Action item: Among the entries that follow, find every line with the word "dart" and list it.

-.-.-

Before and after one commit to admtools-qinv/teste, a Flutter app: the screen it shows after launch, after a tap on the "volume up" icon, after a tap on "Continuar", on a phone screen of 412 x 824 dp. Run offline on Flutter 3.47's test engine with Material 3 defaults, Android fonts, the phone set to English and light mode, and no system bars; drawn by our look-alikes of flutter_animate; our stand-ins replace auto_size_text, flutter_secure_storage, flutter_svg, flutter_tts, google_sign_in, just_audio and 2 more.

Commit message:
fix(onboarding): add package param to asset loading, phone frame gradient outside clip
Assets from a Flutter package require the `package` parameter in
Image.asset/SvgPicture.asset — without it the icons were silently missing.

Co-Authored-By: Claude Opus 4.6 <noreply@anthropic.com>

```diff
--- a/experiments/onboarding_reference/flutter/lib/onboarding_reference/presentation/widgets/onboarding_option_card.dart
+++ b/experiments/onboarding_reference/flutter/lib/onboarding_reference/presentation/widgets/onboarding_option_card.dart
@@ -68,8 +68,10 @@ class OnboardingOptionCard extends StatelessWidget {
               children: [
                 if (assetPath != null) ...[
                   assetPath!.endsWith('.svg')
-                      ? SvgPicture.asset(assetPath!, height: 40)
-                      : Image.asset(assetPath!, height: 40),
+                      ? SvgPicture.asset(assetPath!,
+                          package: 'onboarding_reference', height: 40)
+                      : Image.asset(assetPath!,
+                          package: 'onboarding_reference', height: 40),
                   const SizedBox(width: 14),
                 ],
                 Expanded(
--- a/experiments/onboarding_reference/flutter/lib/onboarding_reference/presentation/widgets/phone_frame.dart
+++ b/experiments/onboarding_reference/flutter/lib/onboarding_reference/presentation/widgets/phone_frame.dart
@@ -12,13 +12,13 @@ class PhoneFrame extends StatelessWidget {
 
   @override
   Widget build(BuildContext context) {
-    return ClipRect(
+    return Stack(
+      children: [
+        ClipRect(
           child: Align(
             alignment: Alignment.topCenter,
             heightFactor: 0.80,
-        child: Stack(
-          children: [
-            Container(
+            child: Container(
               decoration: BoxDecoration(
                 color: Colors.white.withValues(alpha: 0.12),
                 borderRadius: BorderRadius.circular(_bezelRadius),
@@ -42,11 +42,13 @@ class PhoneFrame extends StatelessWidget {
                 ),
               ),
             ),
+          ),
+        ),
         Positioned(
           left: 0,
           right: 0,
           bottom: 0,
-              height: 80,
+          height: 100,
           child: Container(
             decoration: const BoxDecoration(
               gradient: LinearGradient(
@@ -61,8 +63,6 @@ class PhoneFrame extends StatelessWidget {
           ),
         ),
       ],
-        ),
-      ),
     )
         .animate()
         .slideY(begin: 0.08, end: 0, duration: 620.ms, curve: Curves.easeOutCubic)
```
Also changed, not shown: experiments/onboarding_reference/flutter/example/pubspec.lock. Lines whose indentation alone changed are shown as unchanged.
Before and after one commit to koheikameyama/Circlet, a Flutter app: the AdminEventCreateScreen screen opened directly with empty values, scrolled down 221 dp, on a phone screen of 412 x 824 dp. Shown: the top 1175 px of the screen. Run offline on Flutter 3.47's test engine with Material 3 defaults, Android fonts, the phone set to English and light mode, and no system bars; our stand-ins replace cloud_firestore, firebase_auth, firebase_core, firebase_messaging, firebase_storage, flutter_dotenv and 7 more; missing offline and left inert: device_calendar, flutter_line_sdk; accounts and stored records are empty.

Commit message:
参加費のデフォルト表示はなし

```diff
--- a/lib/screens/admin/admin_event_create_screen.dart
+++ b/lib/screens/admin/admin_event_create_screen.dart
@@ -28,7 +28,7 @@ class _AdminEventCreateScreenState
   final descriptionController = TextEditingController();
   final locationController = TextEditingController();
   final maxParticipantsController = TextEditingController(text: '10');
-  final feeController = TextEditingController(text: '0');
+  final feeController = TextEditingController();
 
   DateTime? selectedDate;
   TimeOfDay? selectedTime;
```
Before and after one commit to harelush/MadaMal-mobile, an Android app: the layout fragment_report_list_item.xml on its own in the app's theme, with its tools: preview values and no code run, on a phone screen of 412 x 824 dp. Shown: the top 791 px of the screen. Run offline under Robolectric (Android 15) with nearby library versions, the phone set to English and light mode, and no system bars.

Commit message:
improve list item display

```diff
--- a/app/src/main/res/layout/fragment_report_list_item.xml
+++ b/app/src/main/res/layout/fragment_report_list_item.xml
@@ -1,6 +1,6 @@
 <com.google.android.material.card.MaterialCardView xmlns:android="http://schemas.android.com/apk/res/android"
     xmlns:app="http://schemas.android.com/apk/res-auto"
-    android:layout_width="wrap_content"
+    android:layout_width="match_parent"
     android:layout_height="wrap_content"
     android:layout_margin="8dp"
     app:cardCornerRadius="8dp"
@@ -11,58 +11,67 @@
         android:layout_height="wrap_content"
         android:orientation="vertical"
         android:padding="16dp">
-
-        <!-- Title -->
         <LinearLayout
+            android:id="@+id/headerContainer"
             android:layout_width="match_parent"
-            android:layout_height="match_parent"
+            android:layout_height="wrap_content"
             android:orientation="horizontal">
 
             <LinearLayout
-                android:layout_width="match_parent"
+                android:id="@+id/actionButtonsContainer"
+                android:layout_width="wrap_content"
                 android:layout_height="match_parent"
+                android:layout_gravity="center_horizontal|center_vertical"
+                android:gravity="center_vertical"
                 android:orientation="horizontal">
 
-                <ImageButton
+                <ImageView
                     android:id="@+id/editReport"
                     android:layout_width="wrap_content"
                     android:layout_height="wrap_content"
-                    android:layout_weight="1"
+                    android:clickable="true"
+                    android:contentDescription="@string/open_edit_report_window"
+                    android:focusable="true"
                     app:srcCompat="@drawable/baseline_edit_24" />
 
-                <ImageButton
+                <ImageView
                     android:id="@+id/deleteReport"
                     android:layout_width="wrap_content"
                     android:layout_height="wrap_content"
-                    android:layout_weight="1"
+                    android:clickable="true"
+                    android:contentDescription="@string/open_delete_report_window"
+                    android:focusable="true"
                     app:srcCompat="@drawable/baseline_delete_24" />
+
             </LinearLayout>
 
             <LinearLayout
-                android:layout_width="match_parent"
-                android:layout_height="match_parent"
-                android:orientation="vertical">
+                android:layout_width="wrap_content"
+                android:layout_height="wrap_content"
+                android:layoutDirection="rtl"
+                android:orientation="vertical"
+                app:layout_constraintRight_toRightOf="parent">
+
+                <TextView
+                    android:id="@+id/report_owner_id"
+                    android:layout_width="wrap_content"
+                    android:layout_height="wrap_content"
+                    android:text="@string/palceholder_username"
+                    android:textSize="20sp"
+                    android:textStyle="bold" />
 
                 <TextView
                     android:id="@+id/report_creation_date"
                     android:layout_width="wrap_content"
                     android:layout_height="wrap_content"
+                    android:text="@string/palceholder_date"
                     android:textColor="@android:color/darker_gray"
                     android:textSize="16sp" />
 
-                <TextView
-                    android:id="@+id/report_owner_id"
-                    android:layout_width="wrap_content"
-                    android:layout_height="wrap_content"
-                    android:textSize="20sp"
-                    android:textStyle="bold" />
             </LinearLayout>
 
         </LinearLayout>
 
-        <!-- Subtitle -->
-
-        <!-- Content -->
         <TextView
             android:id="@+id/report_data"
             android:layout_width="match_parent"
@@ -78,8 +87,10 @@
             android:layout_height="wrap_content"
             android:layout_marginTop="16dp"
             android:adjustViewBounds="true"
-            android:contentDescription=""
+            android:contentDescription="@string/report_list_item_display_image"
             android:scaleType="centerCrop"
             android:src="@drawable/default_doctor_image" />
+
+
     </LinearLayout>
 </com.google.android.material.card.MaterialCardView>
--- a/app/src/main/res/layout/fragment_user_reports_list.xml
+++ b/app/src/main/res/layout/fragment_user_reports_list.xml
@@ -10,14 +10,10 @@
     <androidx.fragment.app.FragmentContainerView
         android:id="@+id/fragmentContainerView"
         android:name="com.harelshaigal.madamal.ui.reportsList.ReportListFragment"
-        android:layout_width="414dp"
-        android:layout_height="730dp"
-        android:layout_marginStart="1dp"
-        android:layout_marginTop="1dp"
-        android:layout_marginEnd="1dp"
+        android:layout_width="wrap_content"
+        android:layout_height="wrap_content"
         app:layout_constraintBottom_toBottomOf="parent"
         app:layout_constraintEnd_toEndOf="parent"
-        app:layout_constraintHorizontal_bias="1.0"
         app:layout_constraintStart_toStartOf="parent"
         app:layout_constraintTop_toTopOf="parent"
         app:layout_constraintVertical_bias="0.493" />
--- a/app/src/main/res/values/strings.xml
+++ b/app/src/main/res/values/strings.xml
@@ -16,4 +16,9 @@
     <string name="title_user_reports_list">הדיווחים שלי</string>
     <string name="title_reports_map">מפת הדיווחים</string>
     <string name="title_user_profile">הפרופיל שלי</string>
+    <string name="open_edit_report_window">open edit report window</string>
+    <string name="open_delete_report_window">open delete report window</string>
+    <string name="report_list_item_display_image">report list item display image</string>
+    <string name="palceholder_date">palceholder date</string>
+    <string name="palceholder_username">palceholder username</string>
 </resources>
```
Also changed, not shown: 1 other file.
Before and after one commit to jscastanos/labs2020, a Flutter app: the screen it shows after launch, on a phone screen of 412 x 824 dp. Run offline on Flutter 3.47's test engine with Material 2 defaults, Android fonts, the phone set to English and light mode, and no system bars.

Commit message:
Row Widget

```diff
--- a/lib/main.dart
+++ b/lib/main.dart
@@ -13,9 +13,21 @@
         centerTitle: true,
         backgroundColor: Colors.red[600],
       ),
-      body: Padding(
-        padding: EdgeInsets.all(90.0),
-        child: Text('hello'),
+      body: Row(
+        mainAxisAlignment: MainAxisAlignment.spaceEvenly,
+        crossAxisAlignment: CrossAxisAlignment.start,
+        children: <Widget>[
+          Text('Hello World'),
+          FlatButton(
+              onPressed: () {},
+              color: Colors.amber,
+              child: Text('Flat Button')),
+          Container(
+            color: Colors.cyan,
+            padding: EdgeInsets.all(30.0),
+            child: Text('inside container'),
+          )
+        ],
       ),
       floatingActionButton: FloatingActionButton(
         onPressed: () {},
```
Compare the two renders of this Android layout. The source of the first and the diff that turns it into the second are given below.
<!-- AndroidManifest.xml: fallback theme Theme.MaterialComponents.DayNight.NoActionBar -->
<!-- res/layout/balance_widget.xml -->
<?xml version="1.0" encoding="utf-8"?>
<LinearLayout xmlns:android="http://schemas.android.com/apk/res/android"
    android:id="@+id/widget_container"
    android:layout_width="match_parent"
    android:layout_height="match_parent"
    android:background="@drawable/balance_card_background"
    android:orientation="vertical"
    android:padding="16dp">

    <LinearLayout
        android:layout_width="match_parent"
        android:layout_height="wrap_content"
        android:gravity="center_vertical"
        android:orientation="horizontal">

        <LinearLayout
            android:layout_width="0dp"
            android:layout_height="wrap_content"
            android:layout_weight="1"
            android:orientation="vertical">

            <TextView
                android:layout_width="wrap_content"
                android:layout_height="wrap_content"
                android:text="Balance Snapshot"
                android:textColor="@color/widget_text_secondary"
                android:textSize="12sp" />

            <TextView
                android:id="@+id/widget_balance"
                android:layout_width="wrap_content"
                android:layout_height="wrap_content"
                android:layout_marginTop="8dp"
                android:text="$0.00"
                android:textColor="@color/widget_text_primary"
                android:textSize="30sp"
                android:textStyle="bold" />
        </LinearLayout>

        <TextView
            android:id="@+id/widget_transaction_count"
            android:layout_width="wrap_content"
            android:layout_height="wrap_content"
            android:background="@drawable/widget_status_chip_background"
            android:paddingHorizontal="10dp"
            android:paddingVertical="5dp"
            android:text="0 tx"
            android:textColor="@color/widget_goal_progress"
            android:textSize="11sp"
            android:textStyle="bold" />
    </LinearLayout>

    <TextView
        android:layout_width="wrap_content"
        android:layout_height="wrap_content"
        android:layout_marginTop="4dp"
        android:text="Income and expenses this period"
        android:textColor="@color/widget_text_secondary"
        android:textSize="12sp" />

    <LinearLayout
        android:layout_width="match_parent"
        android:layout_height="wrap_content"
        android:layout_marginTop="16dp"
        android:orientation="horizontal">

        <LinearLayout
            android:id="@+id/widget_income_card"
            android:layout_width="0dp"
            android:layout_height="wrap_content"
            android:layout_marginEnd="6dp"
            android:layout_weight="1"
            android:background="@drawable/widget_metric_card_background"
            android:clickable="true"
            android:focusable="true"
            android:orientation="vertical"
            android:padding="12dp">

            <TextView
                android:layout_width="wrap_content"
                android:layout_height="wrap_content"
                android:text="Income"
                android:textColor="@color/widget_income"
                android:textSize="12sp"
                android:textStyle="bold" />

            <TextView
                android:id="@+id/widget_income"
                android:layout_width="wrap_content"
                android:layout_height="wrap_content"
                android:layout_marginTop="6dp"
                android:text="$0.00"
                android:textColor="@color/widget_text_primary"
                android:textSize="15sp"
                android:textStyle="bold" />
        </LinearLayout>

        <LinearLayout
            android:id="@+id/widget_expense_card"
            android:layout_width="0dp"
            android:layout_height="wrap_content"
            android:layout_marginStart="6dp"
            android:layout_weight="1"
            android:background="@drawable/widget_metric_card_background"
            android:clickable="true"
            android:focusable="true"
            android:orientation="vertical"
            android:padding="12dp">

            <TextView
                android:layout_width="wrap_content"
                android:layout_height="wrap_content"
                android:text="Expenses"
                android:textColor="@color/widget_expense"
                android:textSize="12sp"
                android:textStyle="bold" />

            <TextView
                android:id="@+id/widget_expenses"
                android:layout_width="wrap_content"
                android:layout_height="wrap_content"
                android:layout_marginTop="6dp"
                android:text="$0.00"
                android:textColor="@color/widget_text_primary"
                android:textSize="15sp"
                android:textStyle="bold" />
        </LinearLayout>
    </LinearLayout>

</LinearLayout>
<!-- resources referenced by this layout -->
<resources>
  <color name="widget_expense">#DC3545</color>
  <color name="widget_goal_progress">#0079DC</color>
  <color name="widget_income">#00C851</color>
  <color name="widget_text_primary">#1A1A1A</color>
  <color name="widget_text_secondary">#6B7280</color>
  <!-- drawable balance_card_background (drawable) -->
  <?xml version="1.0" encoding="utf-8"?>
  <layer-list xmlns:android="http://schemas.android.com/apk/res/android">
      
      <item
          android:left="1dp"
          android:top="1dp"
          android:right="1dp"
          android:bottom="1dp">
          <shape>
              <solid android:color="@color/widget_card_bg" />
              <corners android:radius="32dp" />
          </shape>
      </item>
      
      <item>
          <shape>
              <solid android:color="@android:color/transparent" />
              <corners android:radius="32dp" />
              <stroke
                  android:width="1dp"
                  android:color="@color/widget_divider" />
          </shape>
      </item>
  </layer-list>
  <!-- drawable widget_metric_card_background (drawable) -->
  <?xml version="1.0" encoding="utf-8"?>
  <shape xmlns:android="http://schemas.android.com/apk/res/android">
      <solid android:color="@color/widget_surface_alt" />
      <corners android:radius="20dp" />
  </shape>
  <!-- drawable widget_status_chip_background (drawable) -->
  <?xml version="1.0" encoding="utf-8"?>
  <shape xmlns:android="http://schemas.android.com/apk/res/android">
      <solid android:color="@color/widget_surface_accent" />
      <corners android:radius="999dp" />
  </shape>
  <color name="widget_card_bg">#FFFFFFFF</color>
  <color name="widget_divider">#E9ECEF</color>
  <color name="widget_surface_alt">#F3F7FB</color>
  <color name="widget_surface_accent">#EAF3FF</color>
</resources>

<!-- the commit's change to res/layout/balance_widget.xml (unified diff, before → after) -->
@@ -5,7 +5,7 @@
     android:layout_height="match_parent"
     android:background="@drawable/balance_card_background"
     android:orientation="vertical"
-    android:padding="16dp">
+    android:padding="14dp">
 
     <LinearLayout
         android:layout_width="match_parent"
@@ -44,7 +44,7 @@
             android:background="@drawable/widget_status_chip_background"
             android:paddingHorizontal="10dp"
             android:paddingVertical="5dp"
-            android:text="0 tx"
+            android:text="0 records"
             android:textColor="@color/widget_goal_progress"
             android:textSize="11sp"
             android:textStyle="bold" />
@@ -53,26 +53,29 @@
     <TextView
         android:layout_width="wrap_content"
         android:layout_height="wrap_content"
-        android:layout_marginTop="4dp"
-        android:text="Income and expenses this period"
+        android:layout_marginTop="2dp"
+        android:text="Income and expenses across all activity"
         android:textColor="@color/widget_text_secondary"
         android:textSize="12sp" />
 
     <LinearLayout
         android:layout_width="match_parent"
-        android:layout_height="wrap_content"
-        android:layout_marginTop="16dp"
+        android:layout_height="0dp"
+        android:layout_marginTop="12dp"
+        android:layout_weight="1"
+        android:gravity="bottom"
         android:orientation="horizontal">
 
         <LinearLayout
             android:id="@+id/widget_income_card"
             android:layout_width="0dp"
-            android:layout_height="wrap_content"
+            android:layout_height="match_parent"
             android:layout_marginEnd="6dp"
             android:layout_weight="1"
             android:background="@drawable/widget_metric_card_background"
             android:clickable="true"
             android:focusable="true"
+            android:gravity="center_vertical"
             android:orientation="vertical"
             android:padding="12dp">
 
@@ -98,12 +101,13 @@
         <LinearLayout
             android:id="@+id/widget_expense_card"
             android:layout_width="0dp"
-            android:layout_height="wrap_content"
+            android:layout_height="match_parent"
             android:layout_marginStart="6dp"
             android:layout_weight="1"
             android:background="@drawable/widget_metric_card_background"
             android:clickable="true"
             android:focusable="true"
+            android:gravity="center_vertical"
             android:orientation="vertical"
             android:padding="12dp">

-.-.-

Written reply:
--- a/experiments/onboarding_reference/flutter/lib/onboarding_reference/presentation/widgets/onboarding_option_card.dart
+++ b/experiments/onboarding_reference/flutter/lib/onboarding_reference/presentation/widgets/onboarding_option_card.dart
--- a/experiments/onboarding_reference/flutter/lib/onboarding_reference/presentation/widgets/phone_frame.dart
+++ b/experiments/onboarding_reference/flutter/lib/onboarding_reference/presentation/widgets/phone_frame.dart
--- a/lib/screens/admin/admin_event_create_screen.dart
+++ b/lib/screens/admin/admin_event_create_screen.dart
--- a/lib/main.dart
+++ b/lib/main.dart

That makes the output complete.